This month at the Patheos Book Club, we’re pleased to be featuring an important new book, Refuse to Do Nothing: Finding Your Power to Abolish Modern-Day Slavery, by Shayne Moore and Kimberly McOwen Yim. We had a chance to ask these two women — also known as the Abolitionist Mamas — some questions about the reality of modern-day slavery, how they got involved in this cause, and what we can all do to help end it.
(Join the authors for a LIVE CHAT Tuesday, February 19, 2013 from 1-2 pm EST, at the Patheos book club here.)
When did you both first wake up to the issue of global human trafficking? What did it feel like in that moment?
Shayne: I had woken up from my “suburbia stupor” when my children were still very young.

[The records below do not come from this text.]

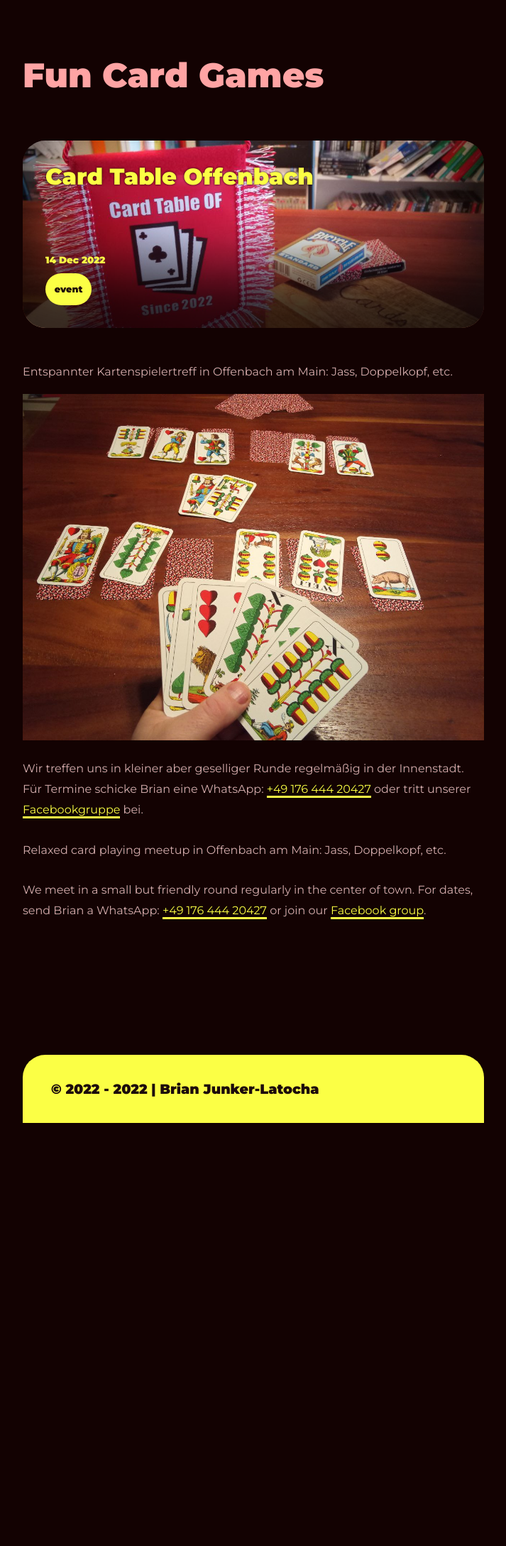
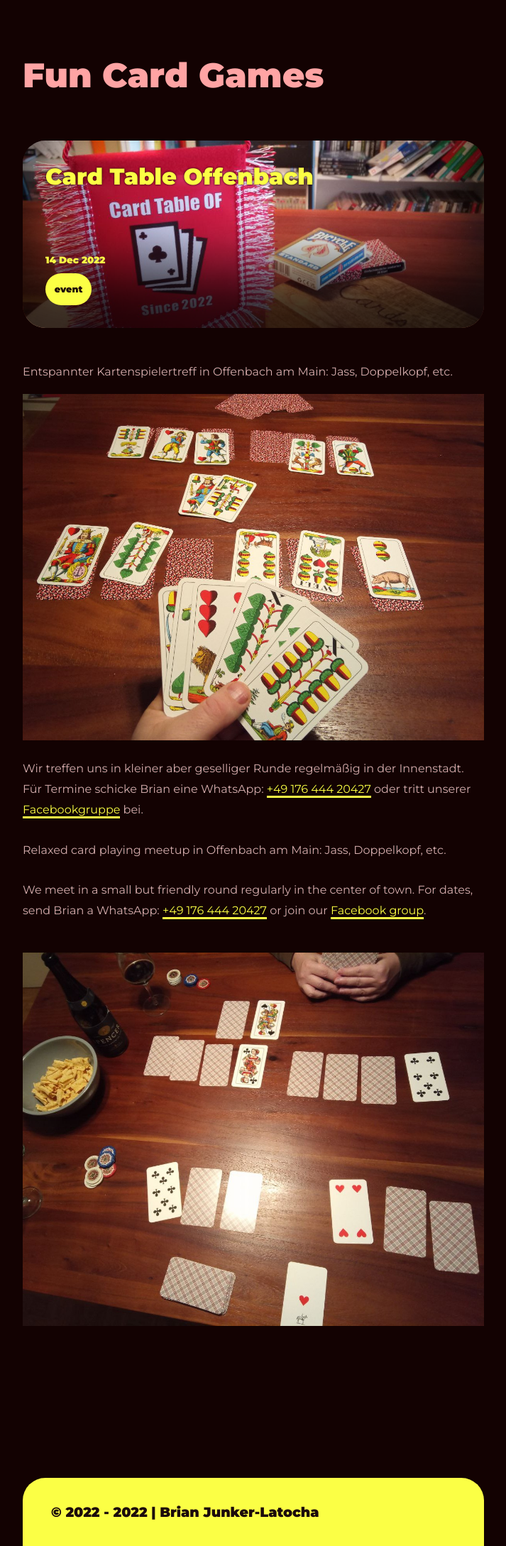
Before and after one commit to BrianInGermany/oldcardgames, a Jekyll site: the page built from all_collections/_extrapages/events.md, in a window 1280 px wide. Shown: the whole page at 71% size, without its empty margins (283-996 px from the left). Built offline with Jekyll 4.4.1, drawn with Linux system fonts in a browser that asks for light colours; before the commit the page ends 1582 px from its top, so only the background shows below that.

Commit message:
edit event

```diff
--- a/all_collections/_extrapages/events.md
+++ b/all_collections/_extrapages/events.md
@@ -13,3 +13,5 @@ Wir treffen uns in kleiner aber geselliger Runde regelmäßig in der Innenstadt.
 Relaxed card playing meetup in Offenbach am Main: Jass, Doppelkopf, etc.
 
 We meet in a small but friendly round regularly in the center of town. For dates, send Brian a WhatsApp: [+49 176 444 20427](tel:+4917644420427) or join our [Facebook group](https://www.facebook.com/groups/cardtableoffenbach).
+
+![](/assets/images/dummytarot.jpg)
```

What broke this mother’s heart was learning about the reality of poverty and preventable disease, like HIV/AIDS, ravaging sub-Saharan Africa. This journey of waking up brought me in contact with other like-minded moms. Kimberly was a friend from college, and she is who began relentlessly educating me about modern day slavery. As a mother, it made me viscerally sick. I could not do nothing.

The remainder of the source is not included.